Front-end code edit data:
....

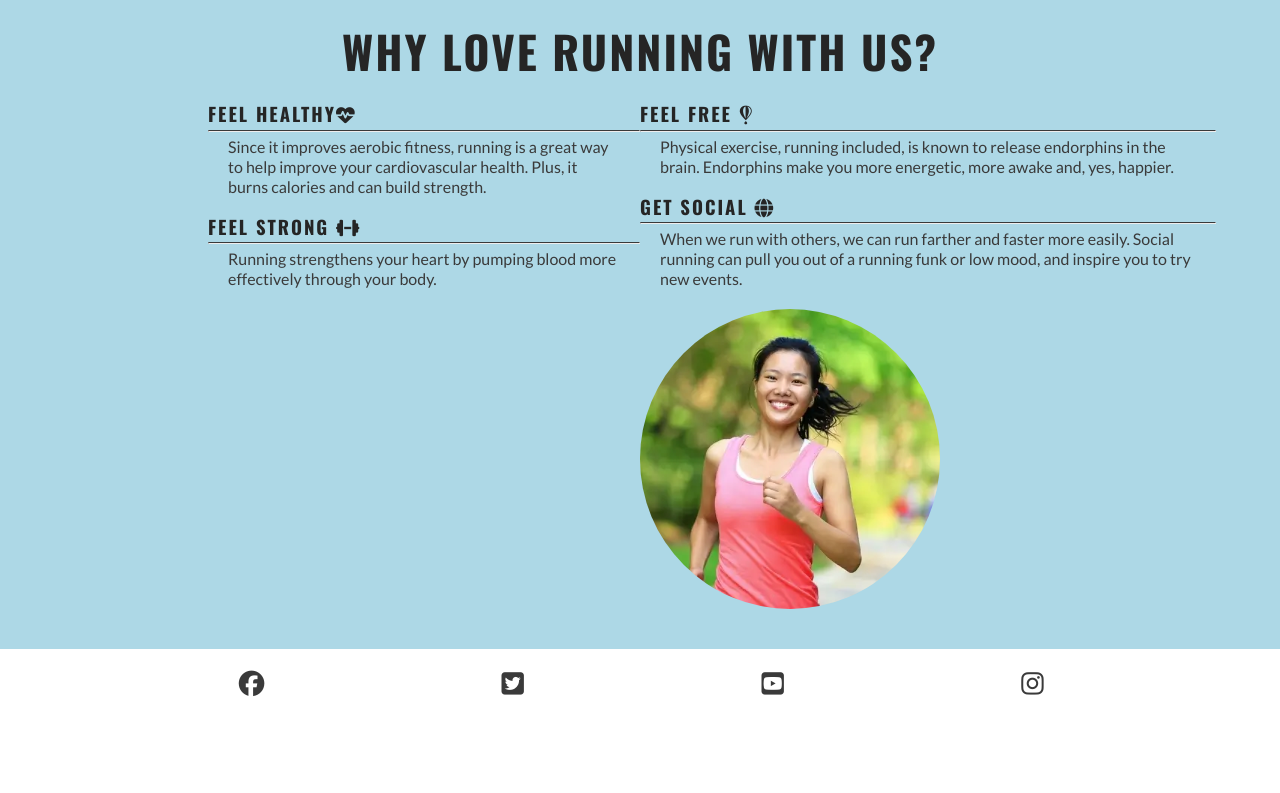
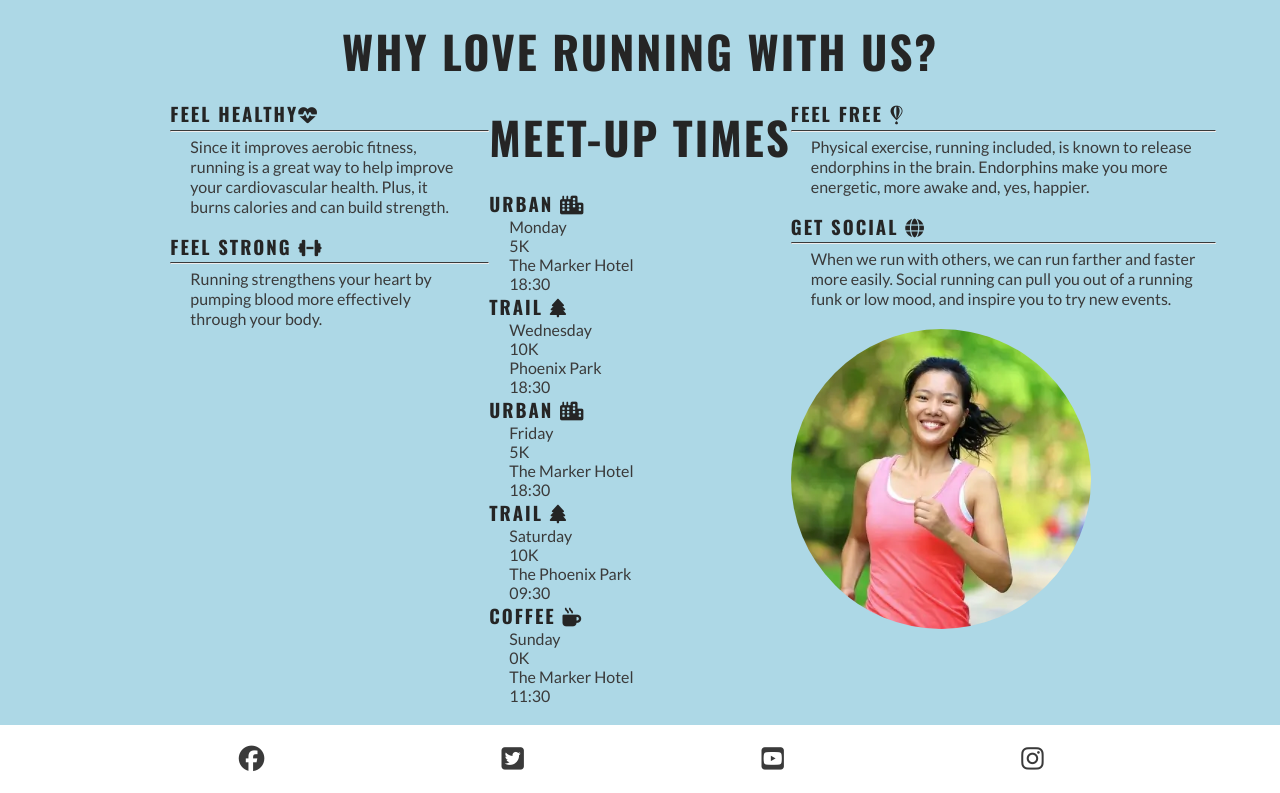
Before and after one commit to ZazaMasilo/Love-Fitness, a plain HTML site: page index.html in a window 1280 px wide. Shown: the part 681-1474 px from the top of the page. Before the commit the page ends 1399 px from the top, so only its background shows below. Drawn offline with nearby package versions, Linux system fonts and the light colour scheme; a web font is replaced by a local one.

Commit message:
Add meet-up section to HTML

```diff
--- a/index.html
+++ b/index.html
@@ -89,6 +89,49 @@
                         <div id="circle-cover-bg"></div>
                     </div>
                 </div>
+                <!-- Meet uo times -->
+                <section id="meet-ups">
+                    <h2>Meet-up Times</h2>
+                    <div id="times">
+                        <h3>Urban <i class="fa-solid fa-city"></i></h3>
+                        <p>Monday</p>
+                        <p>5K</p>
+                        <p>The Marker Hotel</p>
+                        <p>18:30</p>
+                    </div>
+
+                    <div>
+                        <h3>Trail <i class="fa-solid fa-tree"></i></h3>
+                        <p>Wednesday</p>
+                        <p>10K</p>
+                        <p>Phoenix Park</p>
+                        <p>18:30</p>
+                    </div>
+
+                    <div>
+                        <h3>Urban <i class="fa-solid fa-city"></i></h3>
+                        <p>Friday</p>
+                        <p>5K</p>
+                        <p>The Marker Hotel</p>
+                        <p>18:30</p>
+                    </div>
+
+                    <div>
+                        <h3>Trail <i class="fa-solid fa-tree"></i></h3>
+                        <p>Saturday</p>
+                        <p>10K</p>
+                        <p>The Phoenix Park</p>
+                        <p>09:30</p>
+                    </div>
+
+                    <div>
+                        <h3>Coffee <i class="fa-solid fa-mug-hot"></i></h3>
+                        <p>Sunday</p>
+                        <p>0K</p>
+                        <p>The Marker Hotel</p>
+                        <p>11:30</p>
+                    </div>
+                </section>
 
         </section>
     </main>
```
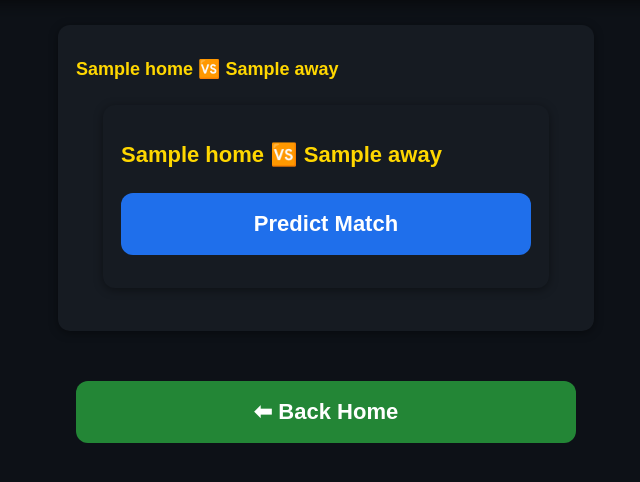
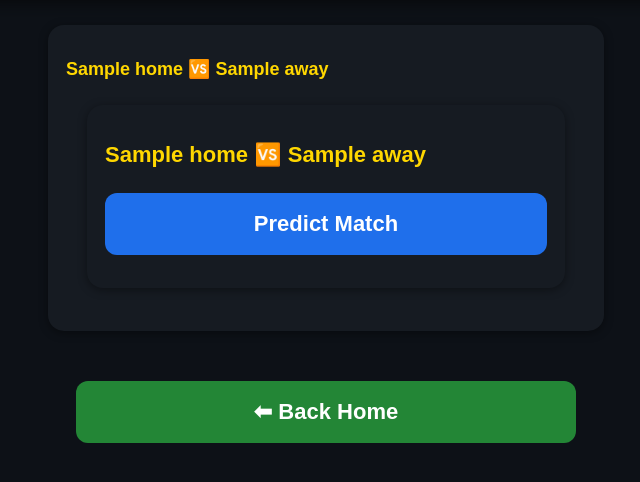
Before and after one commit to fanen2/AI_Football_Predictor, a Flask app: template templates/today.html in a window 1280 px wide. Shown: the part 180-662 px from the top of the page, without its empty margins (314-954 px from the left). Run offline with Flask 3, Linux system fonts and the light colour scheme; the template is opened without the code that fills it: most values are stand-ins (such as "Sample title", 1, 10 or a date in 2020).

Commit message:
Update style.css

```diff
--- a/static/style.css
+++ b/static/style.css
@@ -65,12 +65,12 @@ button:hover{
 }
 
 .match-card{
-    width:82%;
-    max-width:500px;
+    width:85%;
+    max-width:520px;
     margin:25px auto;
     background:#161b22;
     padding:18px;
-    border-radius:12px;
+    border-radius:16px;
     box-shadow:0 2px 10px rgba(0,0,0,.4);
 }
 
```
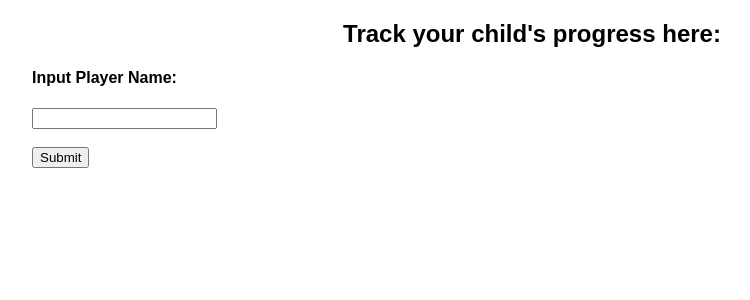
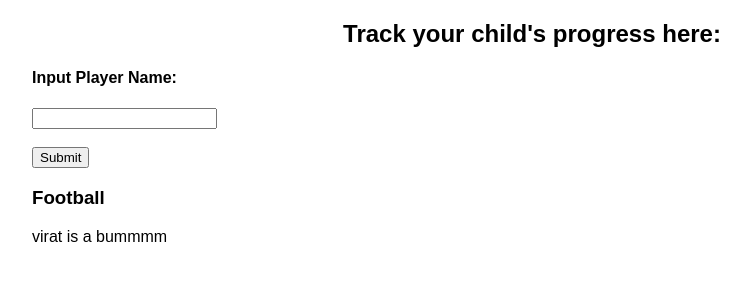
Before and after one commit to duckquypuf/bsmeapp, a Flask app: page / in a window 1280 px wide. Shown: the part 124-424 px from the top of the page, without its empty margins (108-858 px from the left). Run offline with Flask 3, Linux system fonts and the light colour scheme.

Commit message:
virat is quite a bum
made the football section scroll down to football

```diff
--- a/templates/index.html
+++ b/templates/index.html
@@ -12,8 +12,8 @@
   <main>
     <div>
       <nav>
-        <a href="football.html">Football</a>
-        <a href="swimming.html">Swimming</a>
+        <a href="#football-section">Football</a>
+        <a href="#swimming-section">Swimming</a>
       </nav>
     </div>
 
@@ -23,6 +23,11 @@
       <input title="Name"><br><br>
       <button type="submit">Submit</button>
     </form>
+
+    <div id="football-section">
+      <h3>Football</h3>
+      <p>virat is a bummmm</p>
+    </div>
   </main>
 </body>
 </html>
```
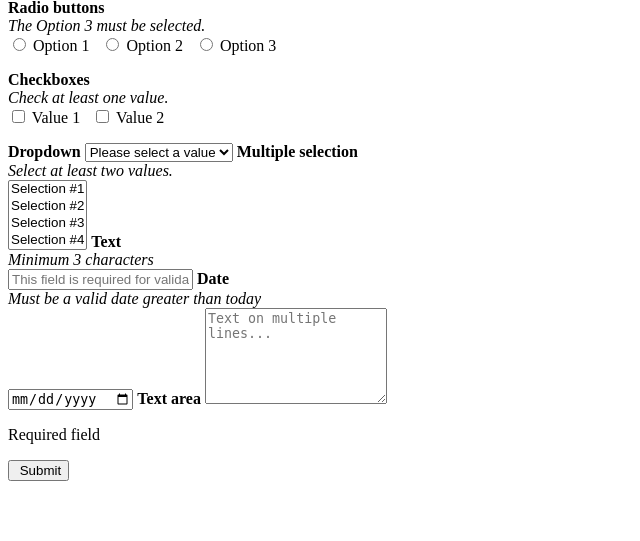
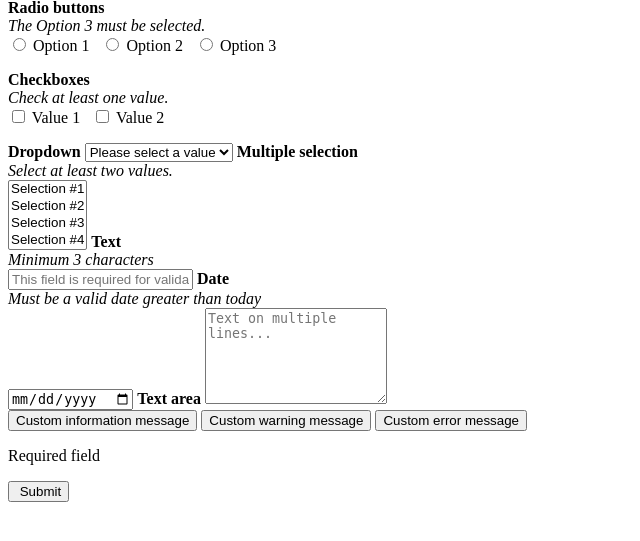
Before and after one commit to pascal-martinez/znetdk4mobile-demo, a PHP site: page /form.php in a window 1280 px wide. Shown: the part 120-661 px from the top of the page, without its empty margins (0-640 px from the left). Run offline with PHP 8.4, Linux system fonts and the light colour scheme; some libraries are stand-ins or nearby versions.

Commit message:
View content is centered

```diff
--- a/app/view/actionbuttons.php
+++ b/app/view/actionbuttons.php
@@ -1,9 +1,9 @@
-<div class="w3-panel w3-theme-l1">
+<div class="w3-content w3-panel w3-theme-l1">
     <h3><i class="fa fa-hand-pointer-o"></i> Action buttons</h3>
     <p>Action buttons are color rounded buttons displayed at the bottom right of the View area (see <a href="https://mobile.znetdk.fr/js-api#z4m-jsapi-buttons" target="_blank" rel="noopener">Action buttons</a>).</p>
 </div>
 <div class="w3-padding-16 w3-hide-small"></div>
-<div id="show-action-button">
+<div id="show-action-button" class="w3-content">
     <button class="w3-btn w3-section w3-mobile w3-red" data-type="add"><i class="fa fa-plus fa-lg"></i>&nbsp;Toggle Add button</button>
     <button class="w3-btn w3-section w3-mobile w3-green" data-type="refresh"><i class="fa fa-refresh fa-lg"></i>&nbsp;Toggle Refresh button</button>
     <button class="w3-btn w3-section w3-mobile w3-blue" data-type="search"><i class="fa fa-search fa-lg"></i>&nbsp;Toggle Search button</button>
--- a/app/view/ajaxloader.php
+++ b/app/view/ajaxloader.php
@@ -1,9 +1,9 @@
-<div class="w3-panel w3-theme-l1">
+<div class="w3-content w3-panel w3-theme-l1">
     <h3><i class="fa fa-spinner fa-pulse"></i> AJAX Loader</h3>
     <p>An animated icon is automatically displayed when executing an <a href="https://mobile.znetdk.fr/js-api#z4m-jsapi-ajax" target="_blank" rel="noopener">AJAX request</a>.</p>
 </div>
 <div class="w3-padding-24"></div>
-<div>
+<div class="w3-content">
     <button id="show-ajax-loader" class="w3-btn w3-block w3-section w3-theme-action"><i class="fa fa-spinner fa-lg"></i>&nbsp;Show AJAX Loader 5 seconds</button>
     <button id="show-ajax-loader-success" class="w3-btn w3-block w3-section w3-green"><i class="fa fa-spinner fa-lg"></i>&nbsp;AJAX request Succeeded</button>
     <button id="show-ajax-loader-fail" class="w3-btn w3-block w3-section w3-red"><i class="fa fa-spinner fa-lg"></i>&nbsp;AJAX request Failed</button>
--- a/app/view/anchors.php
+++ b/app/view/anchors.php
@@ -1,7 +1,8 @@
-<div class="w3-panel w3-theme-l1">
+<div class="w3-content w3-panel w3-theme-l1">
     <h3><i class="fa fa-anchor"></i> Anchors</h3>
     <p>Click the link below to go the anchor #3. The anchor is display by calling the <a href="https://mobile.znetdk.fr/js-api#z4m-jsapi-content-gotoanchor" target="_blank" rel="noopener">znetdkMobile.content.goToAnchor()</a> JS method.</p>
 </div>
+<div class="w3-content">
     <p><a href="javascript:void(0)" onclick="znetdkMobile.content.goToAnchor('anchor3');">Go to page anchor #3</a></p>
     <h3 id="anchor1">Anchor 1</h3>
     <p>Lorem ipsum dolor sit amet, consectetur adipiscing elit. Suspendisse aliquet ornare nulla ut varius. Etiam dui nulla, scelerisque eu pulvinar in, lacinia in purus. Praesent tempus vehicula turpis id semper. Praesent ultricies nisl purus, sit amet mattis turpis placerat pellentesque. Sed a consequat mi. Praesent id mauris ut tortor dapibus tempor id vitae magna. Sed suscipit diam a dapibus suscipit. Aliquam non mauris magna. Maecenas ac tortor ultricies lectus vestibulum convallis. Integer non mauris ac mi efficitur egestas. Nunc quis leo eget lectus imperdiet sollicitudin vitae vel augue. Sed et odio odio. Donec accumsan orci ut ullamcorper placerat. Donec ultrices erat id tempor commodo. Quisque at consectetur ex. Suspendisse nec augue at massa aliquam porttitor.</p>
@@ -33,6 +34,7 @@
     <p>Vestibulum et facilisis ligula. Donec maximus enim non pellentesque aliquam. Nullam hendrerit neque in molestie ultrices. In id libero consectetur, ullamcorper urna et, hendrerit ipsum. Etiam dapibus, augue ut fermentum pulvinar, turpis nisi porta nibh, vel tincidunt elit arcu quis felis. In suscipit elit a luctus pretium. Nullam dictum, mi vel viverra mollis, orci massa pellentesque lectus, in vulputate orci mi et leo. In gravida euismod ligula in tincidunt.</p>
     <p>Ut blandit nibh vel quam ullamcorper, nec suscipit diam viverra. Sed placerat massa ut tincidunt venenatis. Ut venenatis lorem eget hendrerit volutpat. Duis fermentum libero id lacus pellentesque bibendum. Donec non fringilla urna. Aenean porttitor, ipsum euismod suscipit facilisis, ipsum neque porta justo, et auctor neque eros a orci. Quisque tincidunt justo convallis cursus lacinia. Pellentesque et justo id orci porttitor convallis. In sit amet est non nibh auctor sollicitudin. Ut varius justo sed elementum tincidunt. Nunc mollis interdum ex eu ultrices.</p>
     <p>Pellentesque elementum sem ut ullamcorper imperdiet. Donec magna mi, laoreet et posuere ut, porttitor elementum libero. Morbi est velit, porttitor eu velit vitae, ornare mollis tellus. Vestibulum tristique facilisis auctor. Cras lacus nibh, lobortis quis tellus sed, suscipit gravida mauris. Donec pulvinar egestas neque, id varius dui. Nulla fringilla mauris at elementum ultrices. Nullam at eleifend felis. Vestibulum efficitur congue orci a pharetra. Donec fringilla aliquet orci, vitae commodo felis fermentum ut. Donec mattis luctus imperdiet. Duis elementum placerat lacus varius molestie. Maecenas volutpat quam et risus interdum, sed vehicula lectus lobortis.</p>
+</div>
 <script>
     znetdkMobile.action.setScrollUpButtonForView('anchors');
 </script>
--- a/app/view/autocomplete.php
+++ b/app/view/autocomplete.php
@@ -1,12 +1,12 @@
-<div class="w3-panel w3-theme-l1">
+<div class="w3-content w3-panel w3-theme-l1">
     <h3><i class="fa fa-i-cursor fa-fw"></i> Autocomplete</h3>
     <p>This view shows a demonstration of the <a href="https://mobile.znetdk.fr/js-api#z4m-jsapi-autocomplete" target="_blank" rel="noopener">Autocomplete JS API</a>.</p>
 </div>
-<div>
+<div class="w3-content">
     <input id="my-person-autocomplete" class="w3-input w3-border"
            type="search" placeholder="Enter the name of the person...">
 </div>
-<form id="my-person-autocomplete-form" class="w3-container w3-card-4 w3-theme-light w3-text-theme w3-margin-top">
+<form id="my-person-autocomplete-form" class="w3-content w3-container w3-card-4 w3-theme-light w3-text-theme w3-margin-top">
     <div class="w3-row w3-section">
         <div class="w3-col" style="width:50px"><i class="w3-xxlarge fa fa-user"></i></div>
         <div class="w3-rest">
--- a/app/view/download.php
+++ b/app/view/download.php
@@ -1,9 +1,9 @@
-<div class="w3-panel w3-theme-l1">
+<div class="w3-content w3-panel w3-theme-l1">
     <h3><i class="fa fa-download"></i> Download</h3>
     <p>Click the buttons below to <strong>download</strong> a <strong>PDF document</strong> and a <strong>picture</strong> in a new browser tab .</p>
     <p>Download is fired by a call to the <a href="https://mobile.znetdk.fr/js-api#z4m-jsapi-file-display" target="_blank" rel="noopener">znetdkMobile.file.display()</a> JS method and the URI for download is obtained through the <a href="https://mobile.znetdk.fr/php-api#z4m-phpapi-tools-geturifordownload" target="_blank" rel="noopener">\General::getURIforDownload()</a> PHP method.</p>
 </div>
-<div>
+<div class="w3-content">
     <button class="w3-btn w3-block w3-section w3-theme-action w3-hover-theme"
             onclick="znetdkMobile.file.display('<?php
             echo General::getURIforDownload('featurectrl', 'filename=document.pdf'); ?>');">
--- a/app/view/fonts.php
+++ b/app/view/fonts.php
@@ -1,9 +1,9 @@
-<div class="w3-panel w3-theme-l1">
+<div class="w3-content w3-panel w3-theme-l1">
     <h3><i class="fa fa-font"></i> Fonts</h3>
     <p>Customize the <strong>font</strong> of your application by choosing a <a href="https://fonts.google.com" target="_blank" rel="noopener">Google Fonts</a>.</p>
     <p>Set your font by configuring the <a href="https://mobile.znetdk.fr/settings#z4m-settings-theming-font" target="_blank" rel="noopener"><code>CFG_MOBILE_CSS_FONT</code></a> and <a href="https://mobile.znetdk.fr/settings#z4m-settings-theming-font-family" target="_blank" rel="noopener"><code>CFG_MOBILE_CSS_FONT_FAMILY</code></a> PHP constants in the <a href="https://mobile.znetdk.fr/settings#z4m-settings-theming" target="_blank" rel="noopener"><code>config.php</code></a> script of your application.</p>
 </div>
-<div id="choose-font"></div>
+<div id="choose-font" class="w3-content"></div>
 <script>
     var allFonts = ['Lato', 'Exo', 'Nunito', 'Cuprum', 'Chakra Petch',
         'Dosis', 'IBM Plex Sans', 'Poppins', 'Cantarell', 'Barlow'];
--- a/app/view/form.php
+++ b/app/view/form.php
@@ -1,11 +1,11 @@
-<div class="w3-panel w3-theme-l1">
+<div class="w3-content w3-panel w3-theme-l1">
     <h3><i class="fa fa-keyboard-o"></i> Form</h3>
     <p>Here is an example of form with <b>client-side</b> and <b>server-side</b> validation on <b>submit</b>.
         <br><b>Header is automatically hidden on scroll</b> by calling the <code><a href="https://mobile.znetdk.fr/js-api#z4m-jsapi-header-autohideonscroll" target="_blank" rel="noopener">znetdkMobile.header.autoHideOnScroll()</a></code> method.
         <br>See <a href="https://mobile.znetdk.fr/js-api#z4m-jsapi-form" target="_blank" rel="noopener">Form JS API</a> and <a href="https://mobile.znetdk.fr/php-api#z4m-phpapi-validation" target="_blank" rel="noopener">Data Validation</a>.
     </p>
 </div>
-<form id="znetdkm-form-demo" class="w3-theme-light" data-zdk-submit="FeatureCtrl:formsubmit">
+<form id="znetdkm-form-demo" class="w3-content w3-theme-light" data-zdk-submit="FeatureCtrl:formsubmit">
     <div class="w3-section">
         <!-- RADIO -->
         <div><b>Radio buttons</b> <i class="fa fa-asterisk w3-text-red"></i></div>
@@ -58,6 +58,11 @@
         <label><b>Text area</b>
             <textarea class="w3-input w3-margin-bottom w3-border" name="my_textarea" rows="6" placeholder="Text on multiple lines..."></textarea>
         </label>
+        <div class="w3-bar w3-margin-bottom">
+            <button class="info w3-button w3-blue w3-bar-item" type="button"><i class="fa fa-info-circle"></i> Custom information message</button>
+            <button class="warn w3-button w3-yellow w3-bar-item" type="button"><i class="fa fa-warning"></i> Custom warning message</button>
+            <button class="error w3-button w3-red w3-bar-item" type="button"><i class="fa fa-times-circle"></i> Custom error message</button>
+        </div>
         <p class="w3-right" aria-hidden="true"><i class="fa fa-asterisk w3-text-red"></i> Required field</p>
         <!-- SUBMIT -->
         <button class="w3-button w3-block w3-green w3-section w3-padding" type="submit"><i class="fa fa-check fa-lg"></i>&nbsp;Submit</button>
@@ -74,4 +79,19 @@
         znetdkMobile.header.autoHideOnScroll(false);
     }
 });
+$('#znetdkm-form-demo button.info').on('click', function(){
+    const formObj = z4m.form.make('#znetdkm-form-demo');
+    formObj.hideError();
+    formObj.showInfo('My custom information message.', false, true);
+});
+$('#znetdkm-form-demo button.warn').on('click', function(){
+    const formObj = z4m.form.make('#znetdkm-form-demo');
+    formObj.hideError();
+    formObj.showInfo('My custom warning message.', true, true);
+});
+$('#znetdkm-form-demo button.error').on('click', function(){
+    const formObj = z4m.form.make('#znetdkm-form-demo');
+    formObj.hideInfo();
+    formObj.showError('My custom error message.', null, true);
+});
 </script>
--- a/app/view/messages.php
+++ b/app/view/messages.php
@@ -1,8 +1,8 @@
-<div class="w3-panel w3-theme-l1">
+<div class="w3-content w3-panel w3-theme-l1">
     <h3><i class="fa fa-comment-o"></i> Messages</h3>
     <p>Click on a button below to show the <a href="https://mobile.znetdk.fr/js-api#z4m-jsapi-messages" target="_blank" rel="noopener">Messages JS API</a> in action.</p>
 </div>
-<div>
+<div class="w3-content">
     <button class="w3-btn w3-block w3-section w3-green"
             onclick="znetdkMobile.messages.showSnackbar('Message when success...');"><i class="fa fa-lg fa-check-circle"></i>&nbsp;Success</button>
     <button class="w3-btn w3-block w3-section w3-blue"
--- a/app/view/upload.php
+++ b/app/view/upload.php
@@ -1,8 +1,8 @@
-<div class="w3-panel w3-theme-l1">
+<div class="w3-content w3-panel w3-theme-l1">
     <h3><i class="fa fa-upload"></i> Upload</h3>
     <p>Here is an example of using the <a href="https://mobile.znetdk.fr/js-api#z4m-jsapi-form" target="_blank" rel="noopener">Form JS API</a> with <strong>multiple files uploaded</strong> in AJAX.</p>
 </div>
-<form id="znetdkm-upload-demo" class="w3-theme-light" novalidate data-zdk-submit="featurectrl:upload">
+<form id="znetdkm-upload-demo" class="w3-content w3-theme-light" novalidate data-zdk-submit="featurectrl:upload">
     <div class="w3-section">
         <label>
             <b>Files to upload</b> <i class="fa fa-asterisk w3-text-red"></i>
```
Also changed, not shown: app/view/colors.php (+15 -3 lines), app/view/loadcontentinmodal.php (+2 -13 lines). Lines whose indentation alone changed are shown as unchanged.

....

__Exercise objective__
Copy out the lines of the data where the word "mauris" can be found.

__Response below__
     <p>Lorem ipsum dolor sit amet, consectetur adipiscing elit. Suspendisse aliquet ornare nulla ut varius. Etiam dui nulla, scelerisque eu pulvinar in, lacinia in purus. Praesent tempus vehicula turpis id semper. Praesent ultricies nisl purus, sit amet mattis turpis placerat pellentesque. Sed a consequat mi. Praesent id mauris ut tortor dapibus tempor id vitae magna. Sed suscipit diam a dapibus suscipit. Aliquam non mauris magna. Maecenas ac tortor ultricies lectus vestibulum convallis. Integer non mauris ac mi efficitur egestas. Nunc quis leo eget lectus imperdiet sollicitudin vitae vel augue. Sed et odio odio. Donec accumsan orci ut ullamcorper placerat. Donec ultrices erat id tempor commodo. Quisque at consectetur ex. Suspendisse nec augue at massa aliquam porttitor.</p>
     <p>Pellentesque elementum sem ut ullamcorper imperdiet. Donec magna mi, laoreet et posuere ut, porttitor elementum libero. Morbi est velit, porttitor eu velit vitae, ornare mollis tellus. Vestibulum tristique facilisis auctor. Cras lacus nibh, lobortis quis tellus sed, suscipit gravida mauris. Donec pulvinar egestas neque, id varius dui. Nulla fringilla mauris at elementum ultrices. Nullam at eleifend felis. Vestibulum efficitur congue orci a pharetra. Donec fringilla aliquet orci, vitae commodo felis fermentum ut. Donec mattis luctus imperdiet. Duis elementum placerat lacus varius molestie. Maecenas volutpat quam et risus interdum, sed vehicula lectus lobortis.</p>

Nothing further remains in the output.